Task objective.
Which lines of the data contain the string "pravoslavie"? Copy every one.

Source records:
################
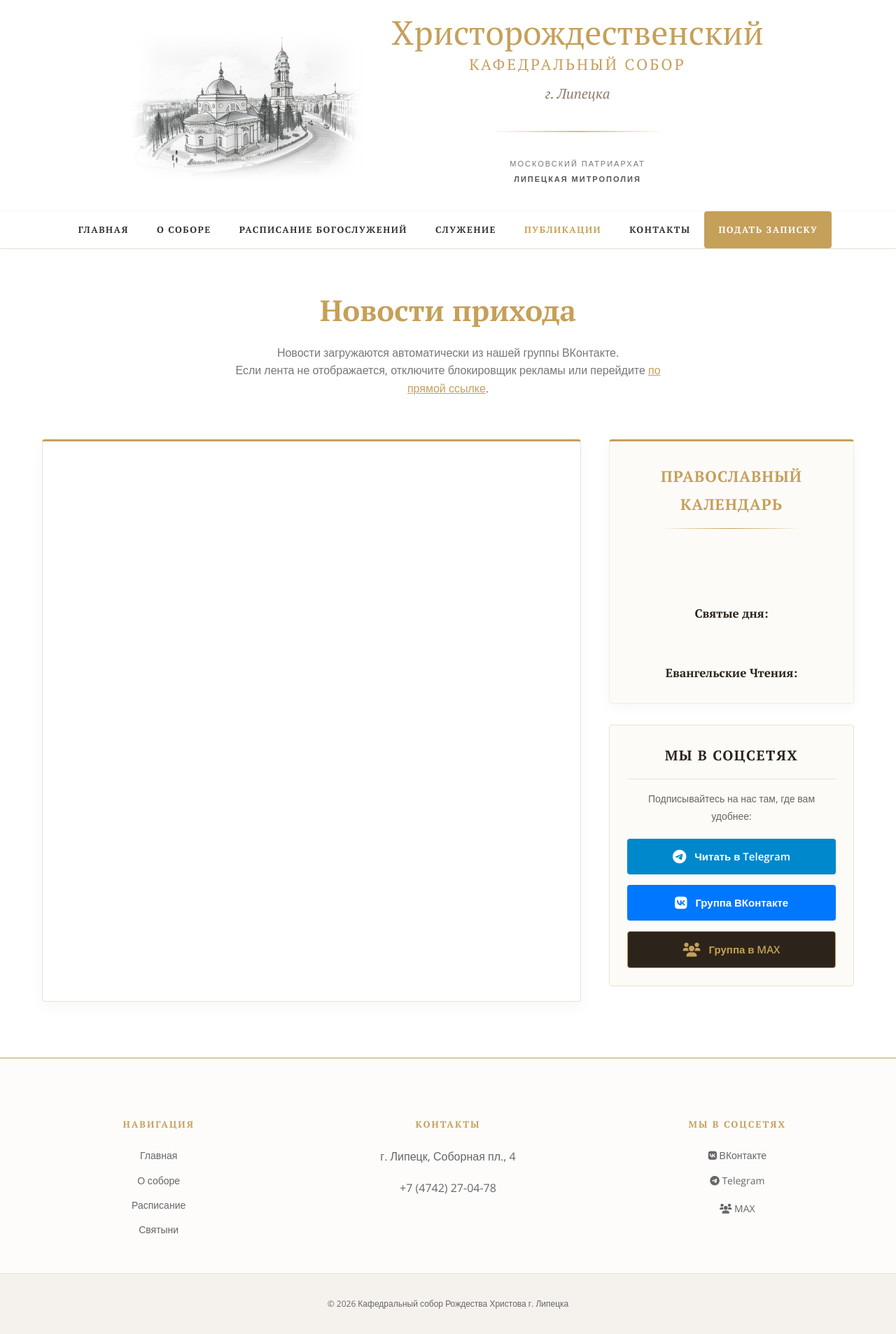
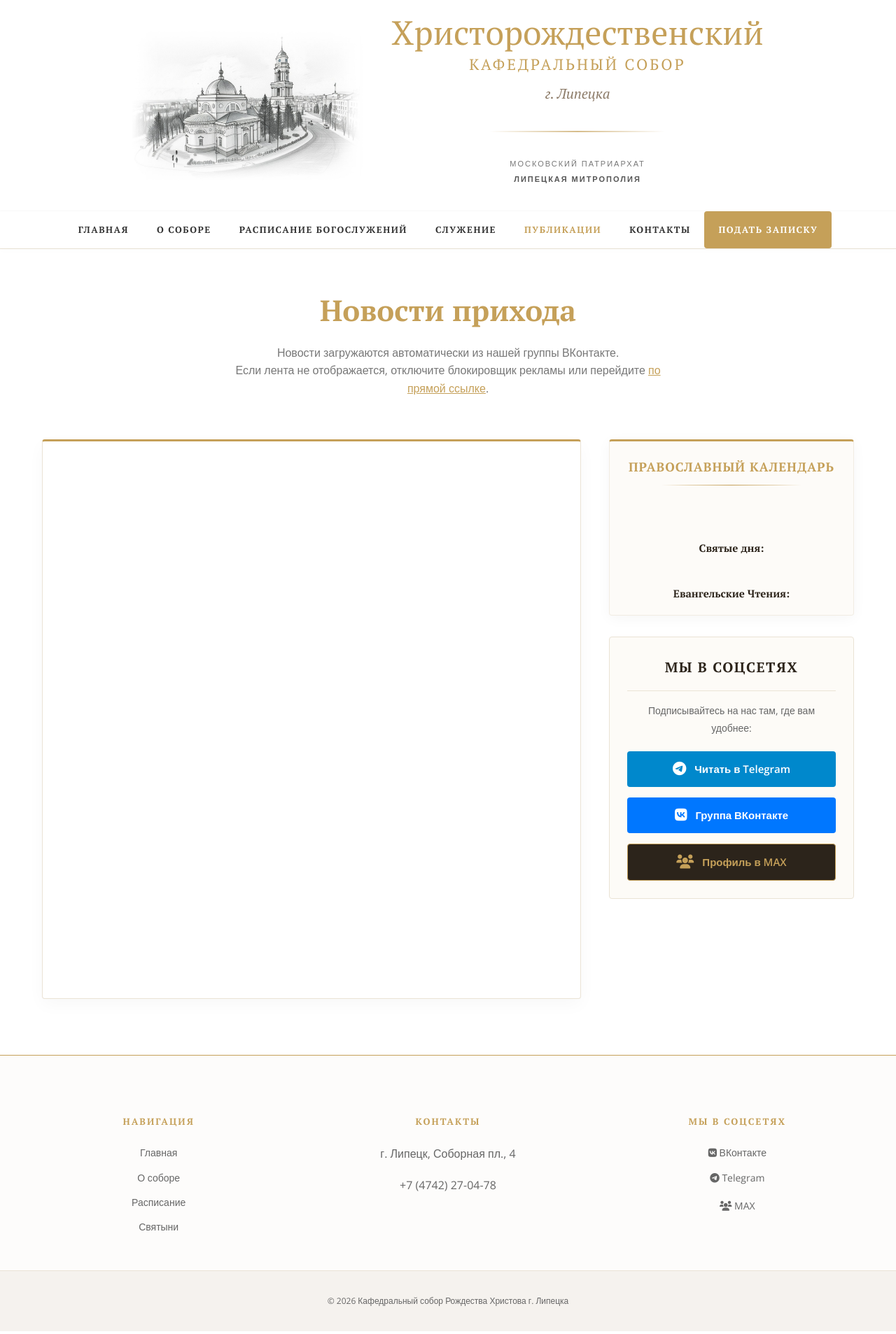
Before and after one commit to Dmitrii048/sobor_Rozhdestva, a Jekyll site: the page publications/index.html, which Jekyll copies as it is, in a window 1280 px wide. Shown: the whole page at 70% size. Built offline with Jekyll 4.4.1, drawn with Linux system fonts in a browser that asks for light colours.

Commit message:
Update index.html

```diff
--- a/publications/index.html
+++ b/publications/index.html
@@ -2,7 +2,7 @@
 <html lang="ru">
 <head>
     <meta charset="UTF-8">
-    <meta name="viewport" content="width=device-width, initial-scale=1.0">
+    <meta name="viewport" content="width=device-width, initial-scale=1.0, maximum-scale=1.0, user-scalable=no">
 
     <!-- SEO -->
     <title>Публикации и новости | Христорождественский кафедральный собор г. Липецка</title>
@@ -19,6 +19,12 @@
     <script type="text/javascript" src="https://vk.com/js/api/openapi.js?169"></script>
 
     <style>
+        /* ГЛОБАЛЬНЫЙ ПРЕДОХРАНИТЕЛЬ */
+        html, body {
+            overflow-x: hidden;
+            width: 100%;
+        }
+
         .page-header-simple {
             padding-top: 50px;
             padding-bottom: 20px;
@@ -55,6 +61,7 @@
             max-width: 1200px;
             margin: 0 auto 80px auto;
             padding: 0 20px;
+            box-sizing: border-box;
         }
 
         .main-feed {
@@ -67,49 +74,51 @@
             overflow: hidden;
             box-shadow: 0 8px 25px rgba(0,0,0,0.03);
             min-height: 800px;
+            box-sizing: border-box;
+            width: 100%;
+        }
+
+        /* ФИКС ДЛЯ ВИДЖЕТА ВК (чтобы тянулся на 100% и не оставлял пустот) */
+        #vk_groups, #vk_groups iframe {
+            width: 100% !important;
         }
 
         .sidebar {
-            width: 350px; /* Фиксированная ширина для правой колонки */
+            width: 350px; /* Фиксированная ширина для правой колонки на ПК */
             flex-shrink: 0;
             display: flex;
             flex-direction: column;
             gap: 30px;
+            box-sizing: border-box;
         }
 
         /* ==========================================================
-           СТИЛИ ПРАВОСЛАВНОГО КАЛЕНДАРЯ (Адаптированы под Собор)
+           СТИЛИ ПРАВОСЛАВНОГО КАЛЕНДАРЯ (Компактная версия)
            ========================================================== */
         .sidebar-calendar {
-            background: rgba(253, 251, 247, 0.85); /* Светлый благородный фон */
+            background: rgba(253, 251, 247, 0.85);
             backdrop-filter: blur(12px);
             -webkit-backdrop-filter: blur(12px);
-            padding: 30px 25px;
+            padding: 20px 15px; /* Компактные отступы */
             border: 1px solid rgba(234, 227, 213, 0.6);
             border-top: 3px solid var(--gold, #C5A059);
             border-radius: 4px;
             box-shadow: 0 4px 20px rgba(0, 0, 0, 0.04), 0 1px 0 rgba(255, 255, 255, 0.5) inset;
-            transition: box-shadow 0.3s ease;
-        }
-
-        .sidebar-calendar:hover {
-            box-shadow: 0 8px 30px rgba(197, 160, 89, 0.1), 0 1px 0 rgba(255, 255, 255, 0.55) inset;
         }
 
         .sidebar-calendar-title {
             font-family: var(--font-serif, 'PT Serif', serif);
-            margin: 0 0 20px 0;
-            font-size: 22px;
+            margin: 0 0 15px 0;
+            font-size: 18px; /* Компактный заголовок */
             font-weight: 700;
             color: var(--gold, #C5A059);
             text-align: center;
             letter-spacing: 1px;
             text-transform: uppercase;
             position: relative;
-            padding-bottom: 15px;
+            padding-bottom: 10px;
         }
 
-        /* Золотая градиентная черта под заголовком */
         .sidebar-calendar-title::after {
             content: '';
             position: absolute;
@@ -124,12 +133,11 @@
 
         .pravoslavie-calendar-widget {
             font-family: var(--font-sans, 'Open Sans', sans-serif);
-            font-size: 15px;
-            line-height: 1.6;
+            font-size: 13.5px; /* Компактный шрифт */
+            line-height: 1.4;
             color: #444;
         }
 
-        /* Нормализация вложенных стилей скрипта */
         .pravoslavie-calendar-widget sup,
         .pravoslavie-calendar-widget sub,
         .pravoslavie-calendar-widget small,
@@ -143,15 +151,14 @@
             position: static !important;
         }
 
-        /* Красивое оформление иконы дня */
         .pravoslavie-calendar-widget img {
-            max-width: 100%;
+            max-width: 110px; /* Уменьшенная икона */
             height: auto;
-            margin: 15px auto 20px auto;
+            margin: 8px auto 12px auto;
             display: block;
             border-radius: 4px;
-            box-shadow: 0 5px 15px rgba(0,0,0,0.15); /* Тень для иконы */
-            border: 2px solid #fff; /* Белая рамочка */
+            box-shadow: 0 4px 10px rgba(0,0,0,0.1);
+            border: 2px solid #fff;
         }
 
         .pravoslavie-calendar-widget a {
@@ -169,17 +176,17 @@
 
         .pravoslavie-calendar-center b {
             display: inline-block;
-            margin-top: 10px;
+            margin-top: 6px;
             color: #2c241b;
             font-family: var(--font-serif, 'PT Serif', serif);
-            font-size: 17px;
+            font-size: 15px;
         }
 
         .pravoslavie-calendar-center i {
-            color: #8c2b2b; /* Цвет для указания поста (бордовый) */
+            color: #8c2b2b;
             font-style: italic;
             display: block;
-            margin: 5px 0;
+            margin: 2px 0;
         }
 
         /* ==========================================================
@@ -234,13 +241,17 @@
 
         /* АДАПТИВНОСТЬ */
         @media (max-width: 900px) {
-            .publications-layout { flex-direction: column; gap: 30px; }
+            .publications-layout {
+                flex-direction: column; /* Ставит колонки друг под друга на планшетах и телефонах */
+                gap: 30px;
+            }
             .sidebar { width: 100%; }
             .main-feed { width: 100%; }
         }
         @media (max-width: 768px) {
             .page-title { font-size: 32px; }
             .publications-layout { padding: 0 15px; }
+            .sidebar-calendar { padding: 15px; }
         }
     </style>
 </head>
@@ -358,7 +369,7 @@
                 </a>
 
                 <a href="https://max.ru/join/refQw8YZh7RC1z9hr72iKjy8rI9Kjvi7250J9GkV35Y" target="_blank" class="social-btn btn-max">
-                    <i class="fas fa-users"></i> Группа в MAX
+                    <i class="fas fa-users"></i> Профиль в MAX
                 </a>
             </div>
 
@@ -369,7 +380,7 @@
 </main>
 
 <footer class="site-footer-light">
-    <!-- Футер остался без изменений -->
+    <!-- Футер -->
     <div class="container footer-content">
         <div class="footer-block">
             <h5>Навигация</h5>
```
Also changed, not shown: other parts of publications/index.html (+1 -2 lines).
################
Output of the task.
         .pravoslavie-calendar-widget {
         .pravoslavie-calendar-widget sup,
         .pravoslavie-calendar-widget sub,
         .pravoslavie-calendar-widget small,
         .pravoslavie-calendar-widget img {
         .pravoslavie-calendar-widget a {
         .pravoslavie-calendar-center b {
         .pravoslavie-calendar-center i {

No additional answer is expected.